# DATA EXTRACTS
========================================================================

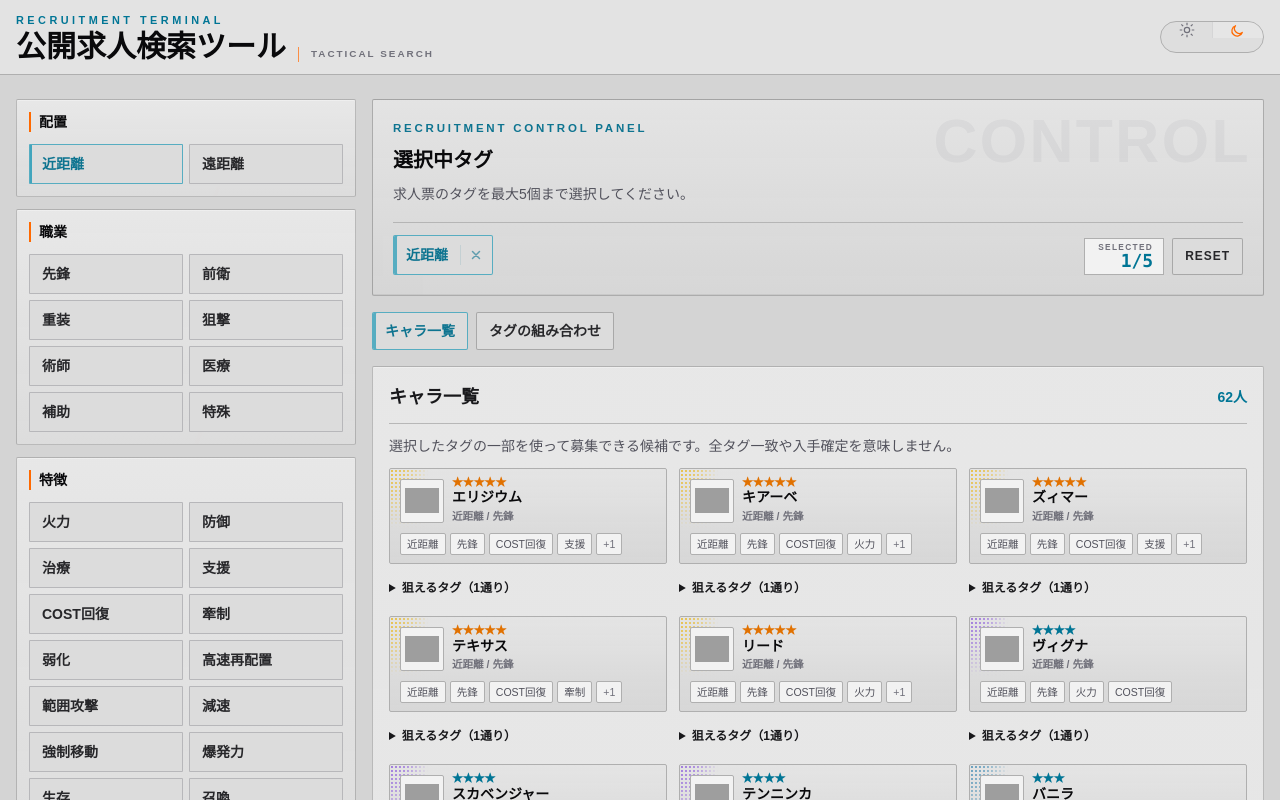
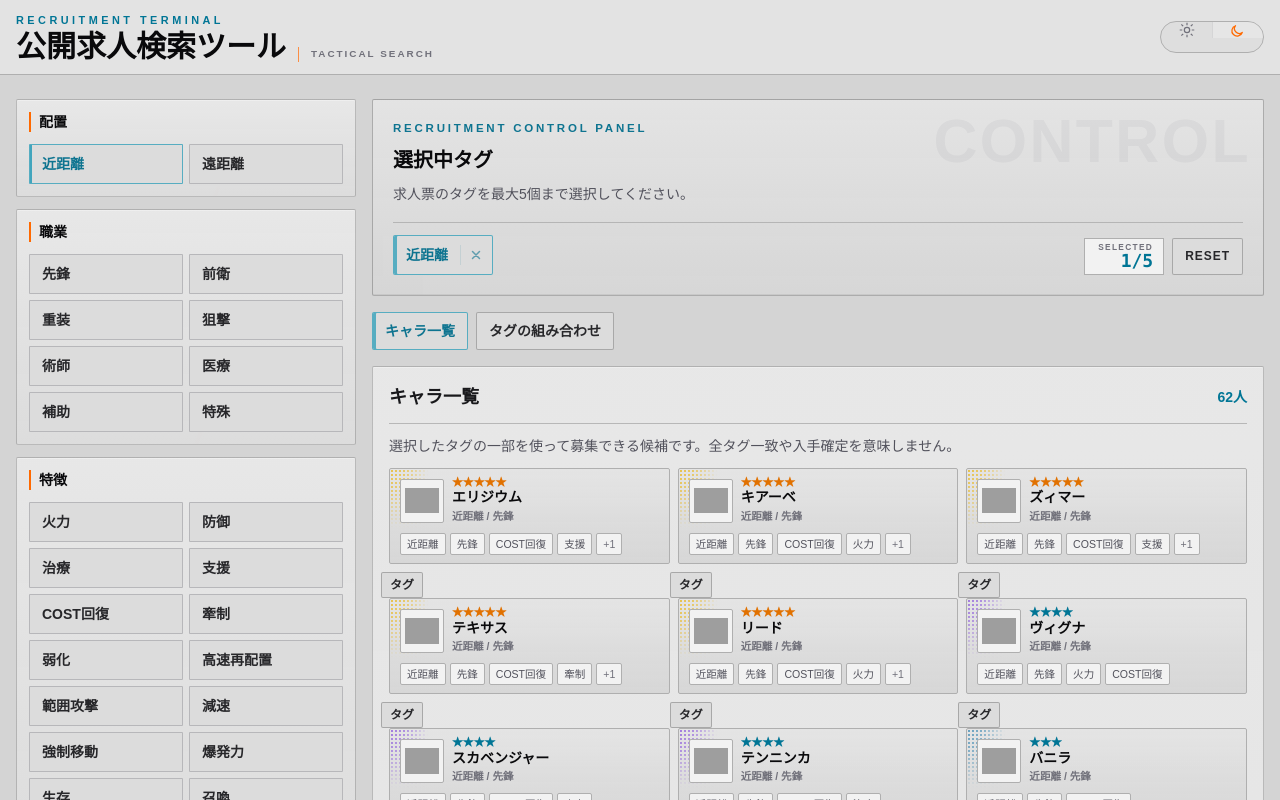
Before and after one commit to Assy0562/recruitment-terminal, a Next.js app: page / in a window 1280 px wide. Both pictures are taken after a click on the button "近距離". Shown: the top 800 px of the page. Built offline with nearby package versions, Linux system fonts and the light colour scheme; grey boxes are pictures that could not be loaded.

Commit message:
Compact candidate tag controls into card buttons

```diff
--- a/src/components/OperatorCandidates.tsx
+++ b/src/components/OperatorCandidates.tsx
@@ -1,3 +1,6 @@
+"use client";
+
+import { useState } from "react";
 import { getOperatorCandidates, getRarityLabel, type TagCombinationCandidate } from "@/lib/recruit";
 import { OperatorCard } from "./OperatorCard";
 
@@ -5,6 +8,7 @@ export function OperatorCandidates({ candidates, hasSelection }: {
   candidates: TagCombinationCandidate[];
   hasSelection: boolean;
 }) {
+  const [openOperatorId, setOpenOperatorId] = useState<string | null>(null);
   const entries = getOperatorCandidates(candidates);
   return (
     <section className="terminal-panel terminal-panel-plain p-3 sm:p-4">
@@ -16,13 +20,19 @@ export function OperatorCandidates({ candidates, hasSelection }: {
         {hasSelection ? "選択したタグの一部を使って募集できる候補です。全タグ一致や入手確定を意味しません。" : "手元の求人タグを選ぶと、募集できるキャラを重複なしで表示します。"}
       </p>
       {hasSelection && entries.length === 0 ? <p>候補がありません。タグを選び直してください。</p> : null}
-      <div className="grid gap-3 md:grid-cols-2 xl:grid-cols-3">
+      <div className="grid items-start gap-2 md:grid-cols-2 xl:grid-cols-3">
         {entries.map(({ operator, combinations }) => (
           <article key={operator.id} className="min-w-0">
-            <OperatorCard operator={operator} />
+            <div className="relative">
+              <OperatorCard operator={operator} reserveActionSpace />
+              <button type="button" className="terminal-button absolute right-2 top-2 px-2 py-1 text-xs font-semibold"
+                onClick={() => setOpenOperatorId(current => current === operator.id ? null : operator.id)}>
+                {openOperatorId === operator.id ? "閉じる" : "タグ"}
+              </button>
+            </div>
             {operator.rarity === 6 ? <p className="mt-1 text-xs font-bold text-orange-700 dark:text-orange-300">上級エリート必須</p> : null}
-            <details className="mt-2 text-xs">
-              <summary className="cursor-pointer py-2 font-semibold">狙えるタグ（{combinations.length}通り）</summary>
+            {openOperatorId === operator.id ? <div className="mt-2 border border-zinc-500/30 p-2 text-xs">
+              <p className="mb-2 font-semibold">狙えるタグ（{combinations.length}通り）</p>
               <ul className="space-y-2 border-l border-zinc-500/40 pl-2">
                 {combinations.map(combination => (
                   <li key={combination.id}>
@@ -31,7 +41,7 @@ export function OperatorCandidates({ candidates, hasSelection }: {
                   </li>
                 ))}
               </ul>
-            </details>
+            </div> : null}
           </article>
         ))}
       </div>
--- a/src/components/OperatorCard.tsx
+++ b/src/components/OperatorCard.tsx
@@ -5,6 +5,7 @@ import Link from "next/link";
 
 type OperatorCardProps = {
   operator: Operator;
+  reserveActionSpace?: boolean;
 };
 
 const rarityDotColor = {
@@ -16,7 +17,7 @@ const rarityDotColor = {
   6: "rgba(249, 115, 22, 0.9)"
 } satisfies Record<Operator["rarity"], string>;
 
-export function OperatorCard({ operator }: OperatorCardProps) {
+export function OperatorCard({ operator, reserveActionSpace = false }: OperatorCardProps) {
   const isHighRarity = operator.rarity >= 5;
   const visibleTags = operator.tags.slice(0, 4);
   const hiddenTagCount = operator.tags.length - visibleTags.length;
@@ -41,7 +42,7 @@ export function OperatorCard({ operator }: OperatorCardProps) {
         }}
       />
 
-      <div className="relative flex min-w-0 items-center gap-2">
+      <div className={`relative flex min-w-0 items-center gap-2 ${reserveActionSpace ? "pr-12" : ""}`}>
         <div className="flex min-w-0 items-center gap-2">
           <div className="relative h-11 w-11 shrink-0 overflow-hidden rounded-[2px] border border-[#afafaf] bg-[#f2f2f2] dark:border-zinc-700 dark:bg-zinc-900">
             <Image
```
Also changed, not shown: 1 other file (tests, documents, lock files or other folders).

========================================================================

# INSTRUCTIONS FOR THE TASK
Pick each line holding "null" out of the entries above and return it.

# SOLUTION TO THIS TASK
+  const [openOperatorId, setOpenOperatorId] = useState<string | null>(null);
       {hasSelection && entries.length === 0 ? <p>候補がありません。タグを選び直してください。</p> : null}
+                onClick={() => setOpenOperatorId(current => current === operator.id ? null : operator.id)}>
             {operator.rarity === 6 ? <p className="mt-1 text-xs font-bold text-orange-700 dark:text-orange-300">上級エリート必須</p> : null}
+            </div> : null}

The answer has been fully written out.